Pressing one’s ear to the rim of a beer glass at The Watershed Tavern & Grill’s bar, one can almost hear the small waves lapping against the shores of nearby Lake Lansing. The white Christmas lights strewn across the ceiling similarly evoke the outdoors with their semblance to a starry night sky. The owners of the cozy neighborhood pub didn’t have to look far for the inspirations behind this décor—Lake Lansing Park, with its lush trees and notoriously hungry lake monster, lies just across the street. Additionally, strains of music from live bands and DJs can be heard most evenings, adding to the bar's welcoming atmosphere. Though many visitors stop in thanks to the pub’s proximity to recreation as well as to Michigan State University and downtown Lansing, signature menu items such as the Shed chips ensures a steady stream of regulars. Seasoned, fried, and served with chunky blue-cheese dressing, the homemade sliced russet potatoes remain a staple, as do the home-style chicken Parmesan and spicy buffalo chicken wrap. The all-you-can-eat soup and salad bar is also a crowd-pleaser, offering crisp leafy greens and warming soup pours. High-definition televisions line the pub’s dark hardwood walls, causing draft brews and stacked sandwiches to teeter as Spartans fans slam their tables in celebration of touchdowns and strategic timeouts.
Dietz Creek Golf Range promotes on-course improvement with a multifaceted golf practice and service facility. Flush drives pierce the atmosphere above the course’s 300-yard driving range, where grass tees accommodate those who prefer a natural feel and turf mats cater to pacifistic 5-irons who consider divots barbaric. To fine-tune their short-game feel, players can chip balls at the short-game area or splash them out of the practice bunker. Inside, the darkened wonderland of Dietz’ Creek’s glo golf course invites guests to steer orbs across a black-lit circuit of rail-lined corridors teeming with obstacles including tricky ramps, a loopty loop, and swooping pterodactyls.
Tucked into a bend in the Red Cedar River, the 18-hole course at Brookshire Inn & Golf Club can be found on undulant terrain filled with tricky obstacles that take several forms. Players navigate around the river and ponds, grass swales, and mounded bunkers to cover up to 6,300 yards by the time their round is through. When they sink their putts on the 18th green and spike their visors for the last time, they can retire to the clubhouse restaurant for eats such as flatbread pizzas, salads, and sandwiches.
Oak Lane Golf Course challenges par pursuers with 6,052 yards of verdant, rolling fairways that have wound through the heart of Webberville for more than 40 years.

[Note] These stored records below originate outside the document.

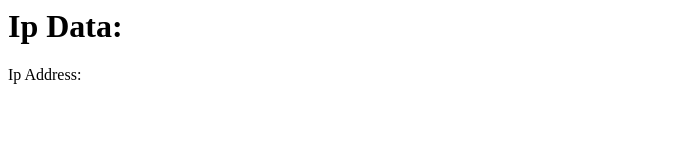
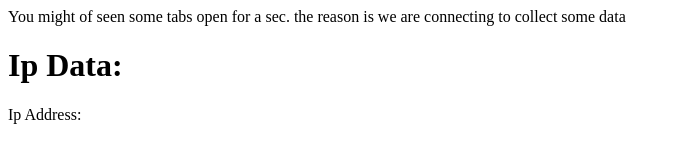
Before and after one commit to Alexidians/What-Is-My-IP, a plain HTML site: page index.html in a window 1280 px wide. Shown: the whole page, without its empty margins (0-681 px from the left). Drawn offline with Linux system fonts and the light colour scheme.

Commit message:
Update index.html

```diff
--- a/index.html
+++ b/index.html
@@ -1,5 +1,6 @@
+<p>You might of seen some tabs open for a sec. the reason is we are connecting to collect some data</p>
 <h1>Ip Data:</h1>
-<p id="ipAddress">Ip Address:</p>
+<p id="ipAddress">Ip Address: </p>
 <script>
 var infobyip = open("https://infobyip.com")
 var ip = infobyip.document.querySelectorAll('h1');
```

Neatly trimmed fairways taunt golfers with a litany of shimmering water hazards, subtle elevation changes, and bunkers populated by Tusken Raiders. The tireless work of the course's grounds crew makes the course well known regionally for its manicured grasses and smooth greens. Duos direct their cart through pine trees and along the Red Cedar River that neatly frame the course with majestic landscapes and wildlife such as indigenous deer and hopelessly lost tourists. The courteous staff strives to create a friendly, hometown experience, and multiple tee boxes serve as launch points for divot diggers of all ability levels.